● Work required
Scan the entries for the word "figsize", and copy every line where it appears.

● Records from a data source
^^^^^^^^^^^^^^^^

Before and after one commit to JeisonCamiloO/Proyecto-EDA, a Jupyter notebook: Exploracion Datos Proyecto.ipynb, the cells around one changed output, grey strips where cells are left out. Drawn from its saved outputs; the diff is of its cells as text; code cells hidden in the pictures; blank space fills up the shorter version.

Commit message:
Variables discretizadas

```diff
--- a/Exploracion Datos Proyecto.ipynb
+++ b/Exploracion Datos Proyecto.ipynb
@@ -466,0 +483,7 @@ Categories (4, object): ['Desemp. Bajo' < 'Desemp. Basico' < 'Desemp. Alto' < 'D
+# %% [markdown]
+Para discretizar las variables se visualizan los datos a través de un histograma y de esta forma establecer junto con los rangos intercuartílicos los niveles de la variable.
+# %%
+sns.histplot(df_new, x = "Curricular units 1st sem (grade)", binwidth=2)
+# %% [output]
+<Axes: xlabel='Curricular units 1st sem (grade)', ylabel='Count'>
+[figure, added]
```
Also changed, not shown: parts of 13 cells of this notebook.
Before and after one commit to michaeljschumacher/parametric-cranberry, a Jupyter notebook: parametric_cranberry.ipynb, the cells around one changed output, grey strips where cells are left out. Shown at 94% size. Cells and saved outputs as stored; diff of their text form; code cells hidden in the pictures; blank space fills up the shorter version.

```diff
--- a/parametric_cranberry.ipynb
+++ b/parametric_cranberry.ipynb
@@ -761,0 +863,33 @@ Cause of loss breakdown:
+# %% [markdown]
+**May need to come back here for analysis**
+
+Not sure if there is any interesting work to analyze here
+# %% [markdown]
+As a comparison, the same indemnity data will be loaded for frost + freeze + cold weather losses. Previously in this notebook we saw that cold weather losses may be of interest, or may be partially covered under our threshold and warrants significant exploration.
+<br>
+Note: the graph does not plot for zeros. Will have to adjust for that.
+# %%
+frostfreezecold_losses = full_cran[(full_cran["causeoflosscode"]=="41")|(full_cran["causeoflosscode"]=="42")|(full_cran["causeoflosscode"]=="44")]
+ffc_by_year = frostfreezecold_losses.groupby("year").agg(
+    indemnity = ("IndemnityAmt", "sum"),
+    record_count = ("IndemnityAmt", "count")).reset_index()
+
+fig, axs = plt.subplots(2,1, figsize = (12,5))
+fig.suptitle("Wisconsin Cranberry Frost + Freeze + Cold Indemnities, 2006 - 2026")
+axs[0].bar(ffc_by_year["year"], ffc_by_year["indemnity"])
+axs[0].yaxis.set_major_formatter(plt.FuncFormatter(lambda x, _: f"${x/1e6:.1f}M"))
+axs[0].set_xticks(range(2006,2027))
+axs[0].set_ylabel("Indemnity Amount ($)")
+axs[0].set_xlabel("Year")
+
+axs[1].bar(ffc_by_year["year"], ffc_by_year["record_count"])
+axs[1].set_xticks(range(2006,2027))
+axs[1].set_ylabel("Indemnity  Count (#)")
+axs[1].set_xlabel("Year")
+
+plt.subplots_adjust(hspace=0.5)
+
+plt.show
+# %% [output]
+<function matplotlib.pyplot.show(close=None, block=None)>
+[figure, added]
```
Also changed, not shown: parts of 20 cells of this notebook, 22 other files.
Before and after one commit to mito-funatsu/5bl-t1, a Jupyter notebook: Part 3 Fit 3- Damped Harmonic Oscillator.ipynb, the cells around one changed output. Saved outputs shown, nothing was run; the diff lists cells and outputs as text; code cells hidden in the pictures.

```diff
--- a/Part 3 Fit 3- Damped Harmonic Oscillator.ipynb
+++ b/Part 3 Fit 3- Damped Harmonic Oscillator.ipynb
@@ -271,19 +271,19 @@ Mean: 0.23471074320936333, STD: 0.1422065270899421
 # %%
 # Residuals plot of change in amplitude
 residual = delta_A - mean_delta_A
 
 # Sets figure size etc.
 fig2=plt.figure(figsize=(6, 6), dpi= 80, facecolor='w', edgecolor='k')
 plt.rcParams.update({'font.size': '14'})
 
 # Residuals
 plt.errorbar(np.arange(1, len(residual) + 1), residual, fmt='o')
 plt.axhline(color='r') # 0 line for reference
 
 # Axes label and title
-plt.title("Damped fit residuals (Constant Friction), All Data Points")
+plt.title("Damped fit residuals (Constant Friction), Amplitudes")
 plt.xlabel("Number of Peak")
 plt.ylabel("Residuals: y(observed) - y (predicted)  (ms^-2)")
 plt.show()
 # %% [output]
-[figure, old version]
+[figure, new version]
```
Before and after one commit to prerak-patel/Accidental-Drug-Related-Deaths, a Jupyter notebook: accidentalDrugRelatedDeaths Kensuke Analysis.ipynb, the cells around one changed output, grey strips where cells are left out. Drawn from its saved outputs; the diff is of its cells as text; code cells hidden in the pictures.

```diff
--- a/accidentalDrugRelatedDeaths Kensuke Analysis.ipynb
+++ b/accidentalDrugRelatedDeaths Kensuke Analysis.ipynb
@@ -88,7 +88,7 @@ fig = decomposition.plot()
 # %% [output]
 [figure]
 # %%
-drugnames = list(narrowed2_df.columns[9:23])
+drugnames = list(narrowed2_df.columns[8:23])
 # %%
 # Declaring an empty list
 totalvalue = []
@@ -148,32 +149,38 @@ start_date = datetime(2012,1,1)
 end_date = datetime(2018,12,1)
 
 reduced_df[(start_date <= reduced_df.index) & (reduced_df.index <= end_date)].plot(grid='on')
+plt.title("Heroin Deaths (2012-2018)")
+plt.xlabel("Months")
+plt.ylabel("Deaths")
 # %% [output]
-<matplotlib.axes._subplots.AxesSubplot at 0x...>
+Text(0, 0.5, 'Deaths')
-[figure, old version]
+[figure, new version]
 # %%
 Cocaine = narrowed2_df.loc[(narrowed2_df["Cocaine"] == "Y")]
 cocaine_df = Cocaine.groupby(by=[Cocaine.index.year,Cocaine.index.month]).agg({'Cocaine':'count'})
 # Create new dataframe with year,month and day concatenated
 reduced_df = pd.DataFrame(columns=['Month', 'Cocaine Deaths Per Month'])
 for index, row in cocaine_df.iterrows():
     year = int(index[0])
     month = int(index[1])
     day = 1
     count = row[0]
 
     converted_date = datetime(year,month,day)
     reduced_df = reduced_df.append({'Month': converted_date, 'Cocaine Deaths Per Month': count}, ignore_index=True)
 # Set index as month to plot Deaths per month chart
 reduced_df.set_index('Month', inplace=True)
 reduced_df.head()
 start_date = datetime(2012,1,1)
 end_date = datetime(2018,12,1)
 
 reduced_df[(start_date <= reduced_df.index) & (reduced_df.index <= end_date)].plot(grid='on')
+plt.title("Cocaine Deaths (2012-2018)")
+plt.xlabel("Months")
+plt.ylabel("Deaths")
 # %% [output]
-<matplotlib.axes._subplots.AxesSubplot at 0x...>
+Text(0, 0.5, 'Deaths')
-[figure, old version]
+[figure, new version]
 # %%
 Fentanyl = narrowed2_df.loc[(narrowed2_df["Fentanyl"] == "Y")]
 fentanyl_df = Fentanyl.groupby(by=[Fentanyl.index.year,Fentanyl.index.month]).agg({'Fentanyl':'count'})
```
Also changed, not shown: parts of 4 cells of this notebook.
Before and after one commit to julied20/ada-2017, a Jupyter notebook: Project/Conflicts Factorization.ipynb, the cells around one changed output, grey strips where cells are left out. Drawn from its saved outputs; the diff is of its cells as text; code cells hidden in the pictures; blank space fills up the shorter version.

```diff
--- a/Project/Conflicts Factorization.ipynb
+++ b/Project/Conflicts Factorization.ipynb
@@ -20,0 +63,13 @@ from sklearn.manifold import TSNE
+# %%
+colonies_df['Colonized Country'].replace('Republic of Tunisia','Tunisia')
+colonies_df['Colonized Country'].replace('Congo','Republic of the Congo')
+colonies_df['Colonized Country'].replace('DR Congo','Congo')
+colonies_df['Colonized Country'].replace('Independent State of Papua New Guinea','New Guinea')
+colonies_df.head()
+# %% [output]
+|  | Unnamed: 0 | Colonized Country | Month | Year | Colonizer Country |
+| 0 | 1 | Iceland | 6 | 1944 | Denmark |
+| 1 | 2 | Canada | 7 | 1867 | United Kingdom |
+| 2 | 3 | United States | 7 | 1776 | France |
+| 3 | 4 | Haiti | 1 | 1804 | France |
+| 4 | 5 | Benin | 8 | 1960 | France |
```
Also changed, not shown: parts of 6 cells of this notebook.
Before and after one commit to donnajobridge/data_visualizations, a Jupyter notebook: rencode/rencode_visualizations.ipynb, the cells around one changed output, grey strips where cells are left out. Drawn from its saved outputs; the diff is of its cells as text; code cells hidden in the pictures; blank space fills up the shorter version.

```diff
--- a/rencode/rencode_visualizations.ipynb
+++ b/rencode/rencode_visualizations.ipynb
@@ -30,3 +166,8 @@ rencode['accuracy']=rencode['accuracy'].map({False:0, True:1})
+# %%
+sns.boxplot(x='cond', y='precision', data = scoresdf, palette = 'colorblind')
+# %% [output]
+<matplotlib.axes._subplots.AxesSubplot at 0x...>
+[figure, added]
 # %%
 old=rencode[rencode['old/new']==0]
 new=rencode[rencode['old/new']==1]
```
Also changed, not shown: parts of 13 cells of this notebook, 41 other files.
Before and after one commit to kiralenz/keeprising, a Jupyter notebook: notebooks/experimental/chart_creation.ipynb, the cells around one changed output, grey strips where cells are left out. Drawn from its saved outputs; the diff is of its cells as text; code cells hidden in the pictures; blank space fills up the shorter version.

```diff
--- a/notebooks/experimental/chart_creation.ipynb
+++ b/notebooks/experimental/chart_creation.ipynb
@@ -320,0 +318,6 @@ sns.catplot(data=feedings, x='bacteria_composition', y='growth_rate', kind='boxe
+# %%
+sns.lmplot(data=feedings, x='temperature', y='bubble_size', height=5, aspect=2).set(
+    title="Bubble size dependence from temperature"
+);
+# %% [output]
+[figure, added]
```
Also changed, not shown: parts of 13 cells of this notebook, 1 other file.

^^^^^^^^^^^^^^^^

● Exercise response
+fig, axs = plt.subplots(2,1, figsize = (12,5))
 fig2=plt.figure(figsize=(6, 6), dpi= 80, facecolor='w', edgecolor='k')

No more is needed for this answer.